The state’s council of electoral commissioners had previously voted to issue letters of reprimand to the three people who made up the commission during the election: Republicans Evelyn Gomez and Kristi Stahr and Democrat Joshua Price.

The months-long staff investigation based on overlapping complaints made four findings that were probable cause of electoral law violations: inclusion of 327 disqualified ballots in the total count, failure to certify accurate results, the timely and accurate reporting of unofficial election results which included a count of outstanding ballots.

Gomez and Price have since left the commission. Stahr is now the president, but she said after Wednesday’s debates that she would likely resign.

[RELATED: Full coverage of elections in Arkansas »]

Letters of reprimand were also sent to Bryan Poe, who was then the county chief electoral officer, and to deputy chief electoral officer Shawn Camp.

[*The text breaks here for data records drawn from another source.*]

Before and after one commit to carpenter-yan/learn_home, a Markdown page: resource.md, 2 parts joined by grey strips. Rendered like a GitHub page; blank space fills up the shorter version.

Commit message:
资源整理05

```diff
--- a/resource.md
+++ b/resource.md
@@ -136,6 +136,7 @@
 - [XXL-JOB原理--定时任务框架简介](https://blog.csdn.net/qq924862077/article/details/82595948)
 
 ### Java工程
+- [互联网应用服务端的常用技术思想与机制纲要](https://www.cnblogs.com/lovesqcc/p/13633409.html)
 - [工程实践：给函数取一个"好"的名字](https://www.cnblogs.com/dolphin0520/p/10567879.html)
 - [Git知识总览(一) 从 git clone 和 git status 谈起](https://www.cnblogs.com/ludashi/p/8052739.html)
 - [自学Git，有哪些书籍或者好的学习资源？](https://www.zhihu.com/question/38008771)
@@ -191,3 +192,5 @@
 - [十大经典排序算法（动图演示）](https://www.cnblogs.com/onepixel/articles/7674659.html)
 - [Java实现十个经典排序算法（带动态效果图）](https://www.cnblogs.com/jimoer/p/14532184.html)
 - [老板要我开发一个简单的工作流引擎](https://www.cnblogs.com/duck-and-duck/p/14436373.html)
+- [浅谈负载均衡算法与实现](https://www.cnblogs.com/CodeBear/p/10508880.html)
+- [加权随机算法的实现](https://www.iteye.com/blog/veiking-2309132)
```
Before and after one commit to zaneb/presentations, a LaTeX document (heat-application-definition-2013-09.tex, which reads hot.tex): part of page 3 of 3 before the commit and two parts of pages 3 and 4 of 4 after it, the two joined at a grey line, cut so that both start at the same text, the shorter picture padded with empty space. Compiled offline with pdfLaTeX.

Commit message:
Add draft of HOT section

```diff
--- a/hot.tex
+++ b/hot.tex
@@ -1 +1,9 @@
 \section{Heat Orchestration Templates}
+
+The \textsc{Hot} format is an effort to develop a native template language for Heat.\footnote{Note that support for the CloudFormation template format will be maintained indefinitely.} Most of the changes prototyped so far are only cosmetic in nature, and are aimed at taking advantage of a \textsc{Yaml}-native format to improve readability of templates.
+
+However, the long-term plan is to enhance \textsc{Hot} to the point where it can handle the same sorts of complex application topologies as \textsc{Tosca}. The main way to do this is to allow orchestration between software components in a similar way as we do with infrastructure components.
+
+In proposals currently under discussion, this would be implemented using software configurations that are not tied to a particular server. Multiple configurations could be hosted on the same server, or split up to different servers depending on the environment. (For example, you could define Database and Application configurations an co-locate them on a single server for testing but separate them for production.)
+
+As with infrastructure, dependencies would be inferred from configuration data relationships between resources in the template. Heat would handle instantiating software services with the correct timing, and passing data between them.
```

Catherine Dunlap, an election worker, received a letter of warning, less severe punishment.

Gomez and Stahr refused to accept settlement offers, triggering a civil hearing to examine the allegations.

Their lawyers did not dispute the findings of the investigation, but said the individuals should not be found guilty of breaking election law. Both Gomez and Stahr have testified to contentious relationships with staff members and said election workers did not follow their instructions.

Sylvester Smith, Stahr’s attorney, said “there was not one thing any of these ladies could have done to stop the madness.”

“There was something wrong about the 2020 election; no one opposed it. The question is who is responsible for these mistakes and in what capacity,” Smith said.

Chris Madison, legal adviser to the State Council, said commissioners have a duty to ensure the legal compliance of the election.

“If we don’t hold the commissioners accountable for the conduct of the commission, who is responsible for the election? The responsibility has to end somewhere,” Madison said.

GOP-controlled state council sent letters of rebuke to Gomez and Stahr for including disqualified ballots in the total count, failing to certify accurate results and not maintaining adequate security ballots. He sent them warning letters for failing to report timely and accurate unofficial election results, which included a record of outstanding ballots.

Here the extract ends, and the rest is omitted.